Cryptography is at the core of information security, and many people in the industry are concerned about the potential disruptive impacts of decryption with the onset of quantum computing.
Cryptomathic has this in-depth look at the topic:
Many important aspects of IT security rely on encryption and public key cryptography, which are essential for e-commerce and protecting secret electronic information.
These techniques are based in turn on mathematical algorithms that are very difficult to “break”. Modern algorithms with suitable key lengths (e.g. AES-128, RSA-2048, ECDSA-256, etc.) are not susceptible to brute force attack – even with massive amounts of computing power, they would take centuries or, in some cases, even longer than the lifetime of the universe to break.
However, it is possible to create unique algorithms for quantum computers (e.g. “Shor’s algorithm”) that dramatically reduce the time it takes to break these algorithms.
Symmetric algorithms used for encryption, like AES, are still thought to be safe (with sufficient key length – e.g. AES-256 or larger); however, current asymmetric algorithms like RSA and ECDSA will be rendered essentially useless once quantum computers reach a certain scale.
This will break nearly every practical application of cryptography in use today, making e-commerce and many other digital applications that we rely on in our daily lives totally insecure.
Should I worry?
Probably not - it is a global problem, and there are many people working on this.

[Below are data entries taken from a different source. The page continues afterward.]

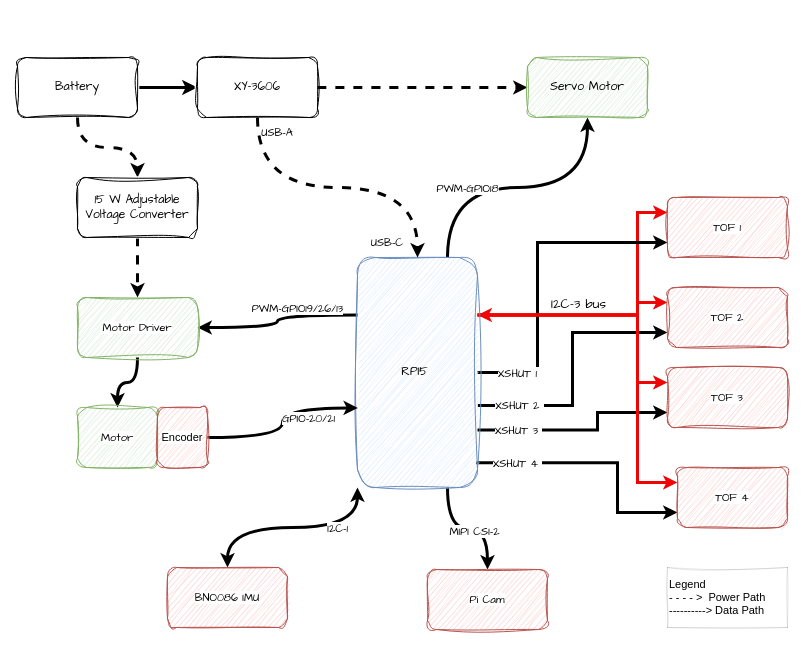
This is docs/diagrams/powerNsense/Wiring_Diagram.drawio from Devansh-awat/greenbotics-2026, a draw.io file, before an edit. Source tidied: cells renumbered, new cells numbered last; positions are measured from the earlier drawing's top-left corner, leaving out a move shared by most shapes. Both pictures are drawn from the tidied source at 100%, with x=0, y=0 at pixel (17, 57).
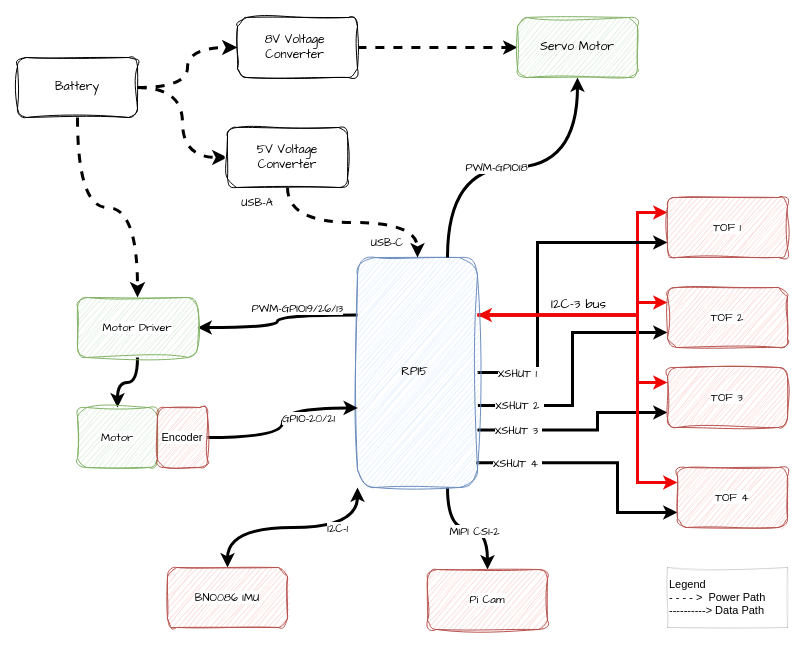
After the change.

Unchanged cells that the change refers to:
```xml
<mxCell id="22" value="RPI5&amp;nbsp;" style="rounded=1;whiteSpace=wrap;html=1;sketch=1;hachureGap=4;jiggle=2;curveFitting=1;fontFamily=Architects Daughter;fillColor=#dae8fc;strokeColor=#6c8ebf;" parent="1" vertex="1">
  <mxGeometry x="340" y="200" width="120" height="230" as="geometry" />
</mxCell>
<mxCell id="25" value="Battery" style="rounded=1;whiteSpace=wrap;html=1;sketch=1;hachureGap=4;jiggle=2;curveFitting=1;fontFamily=Architects Daughter;" parent="1" vertex="1">
  <mxGeometry width="120" height="60" as="geometry" />
</mxCell>
<mxCell id="33" value="Motor Driver" style="rounded=1;whiteSpace=wrap;html=1;sketch=1;hachureGap=4;jiggle=2;curveFitting=1;fontFamily=Architects Daughter;fontSize=11;labelBackgroundColor=default;fillColor=#d5e8d4;strokeColor=#82b366;" parent="1" vertex="1">
  <mxGeometry x="60" y="240" width="120" height="60" as="geometry" />
</mxCell>
```

Change to the diagram source:
```diff
@@
-    <mxCell id="2" style="edgeStyle=orthogonalEdgeStyle;shape=connector;curved=1;rounded=0;jettySize=auto;html=1;exitX=0.75;exitY=0;exitDx=0;exitDy=0;entryX=0.5;entryY=1;entryDx=0;entryDy=0;strokeColor=default;strokeWidth=3;align=center;verticalAlign=middle;fontFamily=Architects Daughter;fontSize=11;fontColor=default;labelBackgroundColor=default;startSize=5;endArrow=classic;endSize=5;" parent="1" edge="1" source="22" target="29">
-      <mxGeometry relative="1" as="geometry" />
-    </mxCell>
-    <mxCell id="3" value="PWM-GPIO18" style="edgeLabel;html=1;align=center;verticalAlign=middle;fontFamily=Architects Daughter;fontSize=11;fontColor=default;labelBackgroundColor=default;" parent="2" vertex="1">
-      <mxGeometry x="-0.34" y="8" relative="1" as="geometry">
-        <mxPoint x="-3" y="8" as="offset" />
-      </mxGeometry>
-    </mxCell>
@@
-    <mxCell id="23" style="edgeStyle=orthogonalEdgeStyle;shape=connector;curved=1;rounded=0;jettySize=auto;html=1;entryX=0;entryY=0.5;entryDx=0;entryDy=0;strokeColor=default;strokeWidth=3;align=center;verticalAlign=middle;fontFamily=Architects Daughter;fontSize=11;fontColor=default;labelBackgroundColor=default;startSize=6;endArrow=classic;endSize=6;" parent="1" edge="1" source="25" target="28">
+    <mxCell id="23" style="edgeStyle=orthogonalEdgeStyle;shape=connector;curved=1;rounded=0;jettySize=auto;html=1;entryX=0;entryY=0.5;entryDx=0;entryDy=0;strokeColor=default;strokeWidth=3;align=center;verticalAlign=middle;fontFamily=Architects Daughter;fontSize=11;fontColor=default;labelBackgroundColor=default;startSize=6;endArrow=classic;endSize=6;dashed=1;" parent="1" edge="1" source="25" target="28">
       <mxGeometry relative="1" as="geometry" />
     </mxCell>
-    <mxCell id="24" style="edgeStyle=orthogonalEdgeStyle;shape=connector;curved=1;rounded=0;jettySize=auto;html=1;strokeColor=default;strokeWidth=3;align=center;verticalAlign=middle;fontFamily=Architects Daughter;fontSize=11;fontColor=default;labelBackgroundColor=default;startSize=5;endArrow=classic;endSize=5;dashed=1;" parent="1" edge="1" source="25" target="31">
-      <mxGeometry relative="1" as="geometry" />
-    </mxCell>
@@
-    <mxCell id="27" style="edgeStyle=orthogonalEdgeStyle;shape=connector;curved=1;rounded=0;jettySize=auto;html=1;entryX=0;entryY=0.5;entryDx=0;entryDy=0;strokeColor=default;strokeWidth=3;align=center;verticalAlign=middle;fontFamily=Architects Daughter;fontSize=11;fontColor=default;labelBackgroundColor=default;startSize=5;endArrow=classic;endSize=5;dashed=1;" parent="1" edge="1" source="28" target="29">
+    <mxCell id="27" style="edgeStyle=orthogonalEdgeStyle;shape=connector;curved=1;rounded=0;jettySize=auto;html=1;entryX=0;entryY=0.5;entryDx=0;entryDy=0;strokeColor=default;strokeWidth=3;align=center;verticalAlign=middle;fontFamily=Architects Daughter;fontSize=11;fontColor=default;labelBackgroundColor=default;startSize=5;endArrow=classic;endSize=5;dashed=1;exitX=1;exitY=0.5;exitDx=0;exitDy=0;" parent="1" edge="1" source="48" target="29">
       <mxGeometry relative="1" as="geometry" />
     </mxCell>
-    <mxCell id="28" value="XY-3606" style="rounded=1;whiteSpace=wrap;html=1;sketch=1;hachureGap=4;jiggle=2;curveFitting=1;fontFamily=Architects Daughter;" parent="1" vertex="1">
-      <mxGeometry x="180" width="120" height="60" as="geometry" />
+    <mxCell id="28" value="5V Voltage Converter" style="rounded=1;whiteSpace=wrap;html=1;sketch=1;hachureGap=4;jiggle=2;curveFitting=1;fontFamily=Architects Daughter;" parent="1" vertex="1">
+      <mxGeometry x="210" y="70" width="120" height="60" as="geometry" />
     </mxCell>
     <mxCell id="29" value="Servo Motor" style="rounded=1;whiteSpace=wrap;html=1;sketch=1;hachureGap=4;jiggle=2;curveFitting=1;fontFamily=Architects Daughter;fillColor=#d5e8d4;strokeColor=#82b366;" parent="1" vertex="1">
-      <mxGeometry x="510" width="120" height="60" as="geometry" />
+      <mxGeometry x="500" y="-40" width="120" height="60" as="geometry" />
     </mxCell>
-    <mxCell id="30" style="edgeStyle=orthogonalEdgeStyle;shape=connector;curved=1;rounded=0;jettySize=auto;html=1;entryX=0.5;entryY=0;entryDx=0;entryDy=0;strokeColor=default;strokeWidth=3;align=center;verticalAlign=middle;fontFamily=Architects Daughter;fontSize=11;fontColor=default;labelBackgroundColor=default;startSize=5;endArrow=classic;endSize=5;dashed=1;" parent="1" edge="1" source="31" target="33">
-      <mxGeometry relative="1" as="geometry" />
-    </mxCell>
-    <mxCell id="31" value="15 W Adjustable Voltage Converter" style="rounded=1;whiteSpace=wrap;html=1;sketch=1;hachureGap=4;jiggle=2;curveFitting=1;fontFamily=Architects Daughter;" parent="1" vertex="1">
-      <mxGeometry x="60" y="120" width="120" height="60" as="geometry" />
-    </mxCell>
@@
     <mxCell id="43" value="USB-A" style="text;html=1;whiteSpace=wrap;strokeColor=none;fillColor=none;align=center;verticalAlign=middle;rounded=0;fontFamily=Architects Daughter;fontSize=11;fontColor=default;labelBackgroundColor=default;" parent="1" vertex="1">
-      <mxGeometry x="230" y="60" width="60" height="30" as="geometry" />
+      <mxGeometry x="210" y="130" width="60" height="30" as="geometry" />
     </mxCell>
@@
+    <mxCell id="48" value="8V Voltage&amp;nbsp;&lt;div&gt;Converter&amp;nbsp;&lt;/div&gt;" style="rounded=1;whiteSpace=wrap;html=1;sketch=1;hachureGap=4;jiggle=2;curveFitting=1;fontFamily=Architects Daughter;" parent="1" vertex="1">
+      <mxGeometry x="220" y="-40" width="120" height="60" as="geometry" />
+    </mxCell>
+    <mxCell id="49" style="edgeStyle=orthogonalEdgeStyle;shape=connector;curved=1;rounded=0;jettySize=auto;html=1;entryX=0;entryY=0.5;entryDx=0;entryDy=0;strokeColor=default;strokeWidth=3;align=center;verticalAlign=middle;fontFamily=Architects Daughter;fontSize=11;fontColor=default;labelBackgroundColor=default;startSize=6;endArrow=classic;endSize=6;exitX=1;exitY=0.5;exitDx=0;exitDy=0;dashed=1;" parent="1" edge="1" source="25" target="48">
+      <mxGeometry relative="1" as="geometry" />
+    </mxCell>
+    <mxCell id="50" style="edgeStyle=orthogonalEdgeStyle;shape=connector;curved=1;rounded=0;jettySize=auto;html=1;entryX=0.5;entryY=0;entryDx=0;entryDy=0;strokeColor=default;strokeWidth=3;align=center;verticalAlign=middle;fontFamily=Architects Daughter;fontSize=11;fontColor=default;labelBackgroundColor=default;startSize=6;endArrow=classic;endSize=6;exitX=0.5;exitY=1;exitDx=0;exitDy=0;dashed=1;" parent="1" edge="1" source="25" target="33">
+      <mxGeometry relative="1" as="geometry" />
+    </mxCell>
+    <mxCell id="2" style="edgeStyle=orthogonalEdgeStyle;shape=connector;curved=1;rounded=0;jettySize=auto;html=1;exitX=0.75;exitY=0;exitDx=0;exitDy=0;strokeColor=default;strokeWidth=3;align=center;verticalAlign=middle;fontFamily=Architects Daughter;fontSize=11;fontColor=default;labelBackgroundColor=default;startSize=5;endArrow=classic;endSize=5;entryX=0.5;entryY=1;entryDx=0;entryDy=0;" parent="1" edge="1" source="22" target="29">
+      <mxGeometry x="-0.1" y="-1.35" relative="1" as="geometry" />
+    </mxCell>
+    <mxCell id="3" value="PWM-GPIO18" style="edgeLabel;html=1;align=center;verticalAlign=middle;inheritText=1;fontFamily=Architects Daughter;" parent="2" vertex="1">
+      <mxGeometry x="-0.11" y="0.34" relative="1" as="geometry" />
+    </mxCell>
```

But that doesn’t mean you should ignore it. Keep an eye on the progress of quantum computing, the development of quantum-resistant algorithms, and the creation of new standards; ensure your applications and infrastructure are upgradeable; make a plan, and be ready to migrate at the right time.
However, note that much encrypted information that is around today, or over the coming years, will probably be susceptible to decryption one day in the future once quantum computers are generally available—all an attacker needs to do is capture the encrypted data today, including the initial key exchange handshake, then wait until they have a quantum computer power enough to break it within a reasonable amount of computing time.
This is primarily a problem for governments, who have large amounts of secret data with a long “intelligence life”— i.e. it needs to be kept secret for 25 years or more for national security reasons. This is why governments are at the forefront of the research effort—both to develop quantum computing for offensive cyber operations, and to develop quantum-resistant algorithms for defensive purposes. They may even have clandestine research efforts that are ahead of the academic world, as there is a significant military advantage to be had.
Commercial organizations with sensitive data that they wish to protect in the long term and that are attractive targets for hackers should look to use symmetric algorithms with long key lengths (e.g. AES-256 rather than AES-128 or 3DES) as soon as possible and, where Diffie-Hellman is used to negotiate symmetric keys, use perfect forward secrecy techniques to minimize the amount of data protected under each key.